_TASK_:
Copy each line below holding "Distribution".

Top of TASK MATERIAL

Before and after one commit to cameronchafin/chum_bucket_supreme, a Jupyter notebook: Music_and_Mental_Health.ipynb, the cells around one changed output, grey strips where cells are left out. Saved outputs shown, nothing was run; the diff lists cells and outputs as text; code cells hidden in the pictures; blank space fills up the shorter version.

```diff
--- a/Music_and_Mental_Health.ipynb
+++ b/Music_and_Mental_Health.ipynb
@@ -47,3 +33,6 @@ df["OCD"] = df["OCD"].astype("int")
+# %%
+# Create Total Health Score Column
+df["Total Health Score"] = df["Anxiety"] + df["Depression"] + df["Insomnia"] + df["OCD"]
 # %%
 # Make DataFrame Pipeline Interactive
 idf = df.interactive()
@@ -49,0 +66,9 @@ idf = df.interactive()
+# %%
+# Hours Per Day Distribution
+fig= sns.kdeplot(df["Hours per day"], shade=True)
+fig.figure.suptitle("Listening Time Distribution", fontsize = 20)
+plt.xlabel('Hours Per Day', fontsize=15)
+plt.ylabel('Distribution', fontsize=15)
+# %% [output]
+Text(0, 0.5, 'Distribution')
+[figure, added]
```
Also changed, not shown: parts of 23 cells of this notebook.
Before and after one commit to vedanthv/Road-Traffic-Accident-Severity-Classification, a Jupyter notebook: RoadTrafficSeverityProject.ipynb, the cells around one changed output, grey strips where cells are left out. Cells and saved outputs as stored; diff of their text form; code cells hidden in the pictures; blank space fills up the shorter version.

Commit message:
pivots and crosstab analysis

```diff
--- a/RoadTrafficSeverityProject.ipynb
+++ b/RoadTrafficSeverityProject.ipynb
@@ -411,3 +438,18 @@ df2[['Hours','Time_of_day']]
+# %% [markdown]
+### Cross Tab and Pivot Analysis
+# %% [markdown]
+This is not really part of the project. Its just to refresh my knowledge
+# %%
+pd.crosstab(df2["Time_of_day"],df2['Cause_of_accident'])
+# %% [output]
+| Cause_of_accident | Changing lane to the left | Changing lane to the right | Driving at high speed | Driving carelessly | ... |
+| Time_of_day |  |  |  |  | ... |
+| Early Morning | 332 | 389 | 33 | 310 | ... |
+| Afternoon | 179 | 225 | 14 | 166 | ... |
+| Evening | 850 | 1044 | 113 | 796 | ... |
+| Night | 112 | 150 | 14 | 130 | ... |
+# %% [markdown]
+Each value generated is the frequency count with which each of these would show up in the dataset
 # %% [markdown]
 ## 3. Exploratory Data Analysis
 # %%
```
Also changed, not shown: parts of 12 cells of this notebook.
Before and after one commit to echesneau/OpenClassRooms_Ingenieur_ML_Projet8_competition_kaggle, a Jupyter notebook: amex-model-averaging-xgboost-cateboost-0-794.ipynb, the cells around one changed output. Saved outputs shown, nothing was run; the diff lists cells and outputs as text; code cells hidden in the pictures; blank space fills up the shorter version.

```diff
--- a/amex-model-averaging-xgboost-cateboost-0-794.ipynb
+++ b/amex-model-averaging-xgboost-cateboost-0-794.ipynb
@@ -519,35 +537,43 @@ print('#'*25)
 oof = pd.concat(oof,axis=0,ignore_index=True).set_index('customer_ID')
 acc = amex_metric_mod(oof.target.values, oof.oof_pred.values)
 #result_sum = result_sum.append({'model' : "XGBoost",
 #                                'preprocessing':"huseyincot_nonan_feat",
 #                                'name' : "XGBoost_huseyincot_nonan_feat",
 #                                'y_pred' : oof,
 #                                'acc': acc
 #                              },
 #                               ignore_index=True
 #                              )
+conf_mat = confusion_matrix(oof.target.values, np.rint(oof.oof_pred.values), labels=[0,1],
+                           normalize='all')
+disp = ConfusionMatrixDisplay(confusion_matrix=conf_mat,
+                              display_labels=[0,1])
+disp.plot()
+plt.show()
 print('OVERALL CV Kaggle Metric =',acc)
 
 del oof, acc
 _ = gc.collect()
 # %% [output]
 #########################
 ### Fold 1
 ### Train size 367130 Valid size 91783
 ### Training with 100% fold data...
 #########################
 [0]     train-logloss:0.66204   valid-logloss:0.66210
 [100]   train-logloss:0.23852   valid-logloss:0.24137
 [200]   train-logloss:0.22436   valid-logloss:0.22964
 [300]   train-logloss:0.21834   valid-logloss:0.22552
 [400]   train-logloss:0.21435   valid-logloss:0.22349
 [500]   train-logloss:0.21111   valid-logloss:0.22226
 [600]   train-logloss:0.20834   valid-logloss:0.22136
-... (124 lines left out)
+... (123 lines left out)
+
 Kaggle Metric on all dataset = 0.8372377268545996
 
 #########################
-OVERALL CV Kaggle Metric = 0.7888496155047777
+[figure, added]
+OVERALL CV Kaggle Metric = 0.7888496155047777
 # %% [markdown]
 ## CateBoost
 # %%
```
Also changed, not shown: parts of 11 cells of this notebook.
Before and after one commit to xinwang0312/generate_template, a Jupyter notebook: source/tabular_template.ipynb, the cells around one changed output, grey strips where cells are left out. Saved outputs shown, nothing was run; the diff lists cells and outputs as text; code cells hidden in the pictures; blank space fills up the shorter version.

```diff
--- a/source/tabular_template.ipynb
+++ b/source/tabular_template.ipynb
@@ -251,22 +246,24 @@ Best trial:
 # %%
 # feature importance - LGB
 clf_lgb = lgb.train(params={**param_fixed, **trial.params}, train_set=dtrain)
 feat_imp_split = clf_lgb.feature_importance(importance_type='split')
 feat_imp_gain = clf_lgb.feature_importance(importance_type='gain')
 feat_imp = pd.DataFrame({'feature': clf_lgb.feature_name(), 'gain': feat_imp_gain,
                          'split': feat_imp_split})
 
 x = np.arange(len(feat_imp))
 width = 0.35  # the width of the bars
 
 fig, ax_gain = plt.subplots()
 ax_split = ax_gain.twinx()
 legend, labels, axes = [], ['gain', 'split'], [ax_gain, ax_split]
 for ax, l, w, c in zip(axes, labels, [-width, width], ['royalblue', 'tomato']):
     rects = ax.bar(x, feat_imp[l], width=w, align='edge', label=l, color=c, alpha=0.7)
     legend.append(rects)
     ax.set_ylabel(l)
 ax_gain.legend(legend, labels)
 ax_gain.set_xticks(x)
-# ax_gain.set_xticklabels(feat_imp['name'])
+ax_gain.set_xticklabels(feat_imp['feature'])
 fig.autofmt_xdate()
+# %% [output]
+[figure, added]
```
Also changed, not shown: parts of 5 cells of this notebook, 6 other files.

Bottom of TASK MATERIAL

_ANSWER BELOW_:
+# Hours Per Day Distribution
+fig.figure.suptitle("Listening Time Distribution", fontsize = 20)
+plt.ylabel('Distribution', fontsize=15)
+Text(0, 0.5, 'Distribution')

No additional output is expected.